“Brooks is committed to providing the fit, feel and ride each runner wants. The ability to give an individual a personalized shoe based on his or her unique biomechanics is a game changer,” said Brooks CEO Jim Weber. “It is a compelling offering for the runner who is interested in tip-of-the-spear technology and a totally tuned experience. As part of our focus on reinventing performance running, we will continue to push the envelope to bring runners innovations that help them uniquely tailor their run.”
Brooks works hard to provide personalized running experiences, and will enhance its Run Signature with the help of its new partnerships, as FitStation uses 3D scans and in-depth analysis to determine a runner’s own motion path and create a unique, holistic digital profile that combines a person’s biomechanics, experience, and fit.
John Rauvola, the President and CEO of Superfeet, said, “Having the leader in running footwear leverage FitStation and our U.S. manufacturing facilities to create the most individualized running shoe on the market is momentous. Not only will it change what people expect from their running experience, it is also an important step in making a positive difference in people’s lives by delivering the best underfoot support possible. This is the beginning of the individualized fit revolution.”

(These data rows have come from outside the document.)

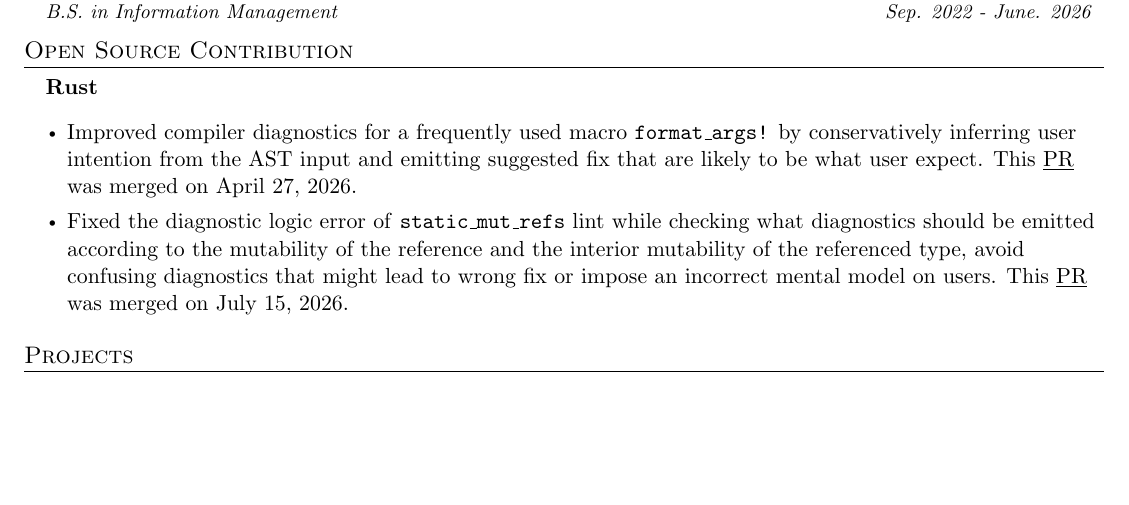
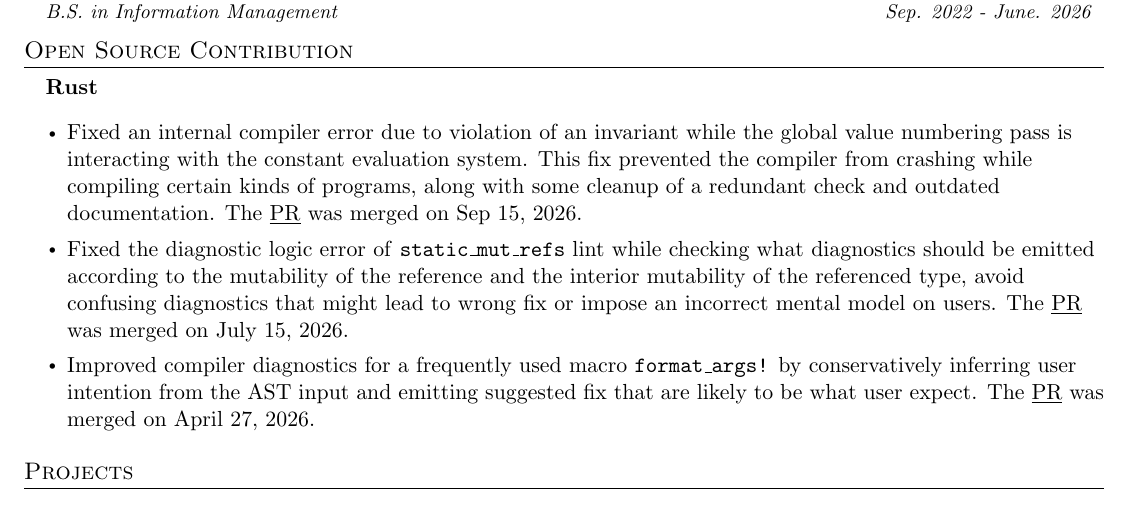
Before and after one commit to cclfmht/resume, a LaTeX CV (master/resume.tex): part of the page, cut so that both start at the same text, the shorter picture padded with empty space. Compiled offline with pdfLaTeX.

Commit message:
Add Rust PR #162463 to Open Source Contribution

```diff
--- a/master/resume.tex
+++ b/master/resume.tex
@@ -133,7 +133,7 @@
 	with proven track record (in \hyperref[sec:osc]{Open Source Contribution} section). Passionate about system
 	softwares, compiler development, high-performance engineering, concurrent and asynchronous programming.
 	Experienced in building fair and scalable MCS spinlock, high-performance Web backend to handle I/O-bound in
-	combination with CPU-bound tasks, and reducing test time by 50\% through buffered I/O and in-memory simulation.
+	combination with CPU-bound tasks, and reducing test time by 50\% through in-memory simulation.
 }{}
 
 \ifboolexpr{ test {\ifcsdef{backend}} }{
@@ -163,24 +163,30 @@
 	\item \textbf{Rust}
 	      \begin{itemize}[leftmargin=0.15in]
 		      \item
-		            Improved compiler diagnostics for a frequently used macro \texttt{format\_args!} by conservatively inferring
-		            user intention from the AST input and emitting suggested fix that are likely to be what user expect.
-		            This \href{https://github.com/rust-lang/rust/pull/155693}{\underline{PR}} was merged on April 27, 2026.
+		            Fixed an internal compiler error due to violation of an invariant while the global value numbering pass is interacting
+		            with the constant evaluation system. This fix prevented the compiler from crashing while compiling certain kinds of
+		            programs, along with some cleanup of a redundant check and outdated documentation.
+		            The \href{https://github.com/rust-lang/rust/pull/162463}{\underline{PR}} was merged on Sep 15, 2026.
 		      \item
 		            Fixed the diagnostic logic error of \texttt{static\_mut\_refs} lint while checking what diagnostics should
 		            be emitted according to the mutability of the reference and the interior mutability of the
 		            referenced type, avoid confusing diagnostics that might lead to wrong fix or impose an incorrect mental model on users.
-		            This \href{https://github.com/rust-lang/rust/pull/159168}{\underline{PR}} was merged on July 15, 2026.
+		            The \href{https://github.com/rust-lang/rust/pull/159168}{\underline{PR}} was merged on July 15, 2026.
+		      \item
+		            Improved compiler diagnostics for a frequently used macro \texttt{format\_args!} by conservatively inferring
+		            user intention from the AST input and emitting suggested fix that are likely to be what user expect.
+		            The \href{https://github.com/rust-lang/rust/pull/155693}{\underline{PR}} was merged on April 27, 2026.
+
 	      \end{itemize}
-	      \ifboolexpr{ test {\ifcsdef{system}} or test {\ifcsdef{tsmc}} }{
-	\item \textbf{Burn} (A deep learning framework written in Rust)
-	      \begin{itemize}[leftmargin=0.15in]
-		      \item
-		            Corrected error messages of tensor flatten operation that are inconsistent with the failure conditions.
-		            This \href{https://github.com/tracel-ai/burn/pull/3319}{\underline{PR}} was merged
-		            on July 8, 2025.
-	      \end{itemize}
-	      }{}
+	      %       \ifboolexpr{ test {\ifcsdef{system}} or test {\ifcsdef{tsmc}} }{
+	      % \item \textbf{Burn} (A deep learning framework written in Rust)
+	      %       \begin{itemize}[leftmargin=0.15in]
+	      % 	      \item
+	      % 	            Corrected error messages of tensor flatten operation that are inconsistent with the failure conditions.
+	      % 	            This \href{https://github.com/tracel-ai/burn/pull/3319}{\underline{PR}} was merged
+	      % 	            on July 8, 2025.
+	      %       \end{itemize}
+	      %       }{}
 \end{itemize}
 
 %-----------PROGRAMMING SKILLS-----------
```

The intense analysis completed by FitStation is translated into specific shoe requirements, using the 3D foot scans to make the proper lasts to build the shoe around. Superfeet then manufactures the personalized shoe at its Washington state headquarters on a DESMA polyurethane injection molding machine, making sure it is, according to Brooks, “tailored to the specific shape of the runner’s foot.”
Variable PU injection, with direct attach capabilities, uses a runner’s personal preferences, foot pressure measurements, and a movement analysis of their joints to create personalized midsole requirements that have several tuned zones. All of these factors are taken into account to make sure that runners can achieve the motion path and running experience they want.
“FitStation by HP is changing what personalization means—from the in-store experience to the final product. In collaboration with Brooks and Superfeet, we are delivering truly made-to-measure footwear with a lot size of one. Digitalization of biometric data opens an opportunity to ultimate individualization with the speed and cost efficiency of mass production,” said Ed Ponomarev, General Manager of FitStation and Business Development HP Inc. “HP brings deep experience in computing, scanning and technology integration at scale to deliver a revolutionary digital manufacturing platform, creating individualized products that are available to anyone—from casual runners to elite athletes.”
This week, Brooks is demonstrating what its new partnerships are capable of at The Running Event in Austin, Texas, where it will create personalized Brooks Levitate RS shoes for some select attendees. These new shoes, created with the help of HP’s 3D printing technology and FitStation, will be available through special order at select retail partners (list available here) in June of 2018.
What do you think of this news? Let us know your thoughts; join the discussion of this and other 3D printing topics at 3DPrintBoard.com or share your thoughts in the Facebook comments below.[Images provided by Brooks Running Company unless otherwise noted]
You May Also Like
3DPOD Episode 46: Engineering CAD with nTopology CEO Brad Rothenberg
Max and I had a really great time talking to nTopology CEO Brad Rothenberg. Brad started nTopology as a series of tools for creating lattices, but it became much more...
3DPOD Episode 45: Sarah Goehrke, Additive Integrity, and Women in 3D Printing
Today, we’ve got the whirlwind that is Sarah Goehrke on the 3DPOD. Max and I had a great time talking to the former 3DPrint.com Editor-in-Chief about her editorial business, Additive...
3DPOD Episode 44: Jennifer Coyne of Wabtec & John Barnes
Today, we talk once again with John Barnes, but we also have Jennifer Coyne of the Wabtec Corporation joining the program. Wabtec is a huge Pittsburg-based train company that makes...
3DPOD Episode 43: Powder Bed Fusion Innovations with Aerosint’s Edouard Moens de Hase
Edouard Moens de Hase talks to us today about Aerosint. For the last few years, they have been working on improving powder bed fusion. The company has an innovative drum...
View our broad assortment of in house and third party products.